### Work instructions
Give only the number of lines in the data that include the string "router".

### Dataset excerpts
----------------

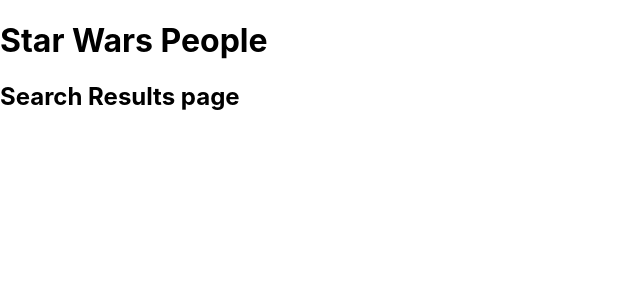
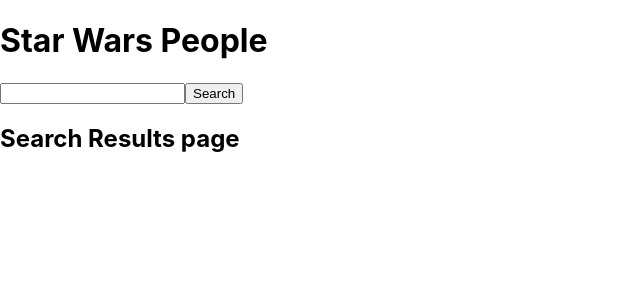
Before and after one commit to InnuendoX3/star-wars-people, a React (Create React App) app: page /search in a window 1280 px wide. Shown: the top 300 px of the page, without its empty margins (0-640 px from the left). Built offline with nearby package versions, Linux system fonts and the light colour scheme.

Commit message:
Create a Search form / SearchContext

```diff
--- a/src/App.js
+++ b/src/App.js
@@ -1,12 +1,20 @@
+import React, { useState } from 'react'
 import { Switch, Route } from 'react-router-dom'
 
 import SearchResults from './pages/SearchResults'
 import People from './pages/People'
 
+import SearchForm from './components/SearchForm'
+import { SearchContext } from './context/SearchContext'
+
 function App() {
+  const [searchText, setSearchText] = useState(null)
+
   return (
     <div>
       <h1>Star Wars People</h1>
+      <SearchContext.Provider value={{searchText, setSearchText}}>
+        <SearchForm />
         <Switch>
           <Route path="/search" >
             <SearchResults />
@@ -15,6 +23,7 @@
             <People />
           </Route>
         </Switch>
+      </SearchContext.Provider>
     </div>
   );
 }
--- /dev/null
+++ b/src/components/SearchForm.jsx
@@ -0,0 +1,27 @@
+import React, {useState, useContext} from 'react'
+import {useHistory} from 'react-router-dom'
+import {SearchContext} from '../context/SearchContext'
+
+export default function SearchForm() {
+  const [inputText, setInputText] = useState(null)
+  const {setSearchText} = useContext(SearchContext)
+  let history = useHistory()
+
+  function handleOnSubmit(e) {
+    e.preventDefault()
+    setSearchText(inputText)
+    history.push('/search')
+    //console.log('inputText', inputText)
+  }
+
+  function handleInputText(e) {
+    setInputText(e.target.value)
+  }
+
+  return (
+    <form onSubmit={handleOnSubmit}>
+      <input type="text" onChange={handleInputText} />
+      <input type="submit" value="Search"/>
+    </form>
+  )
+}
--- /dev/null
+++ b/src/context/SearchContext.js
@@ -0,0 +1,3 @@
+import React, { createContext } from 'react'
+
+export const SearchContext = createContext({})
```
Lines whose indentation alone changed are shown as unchanged.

----------------

### Result
2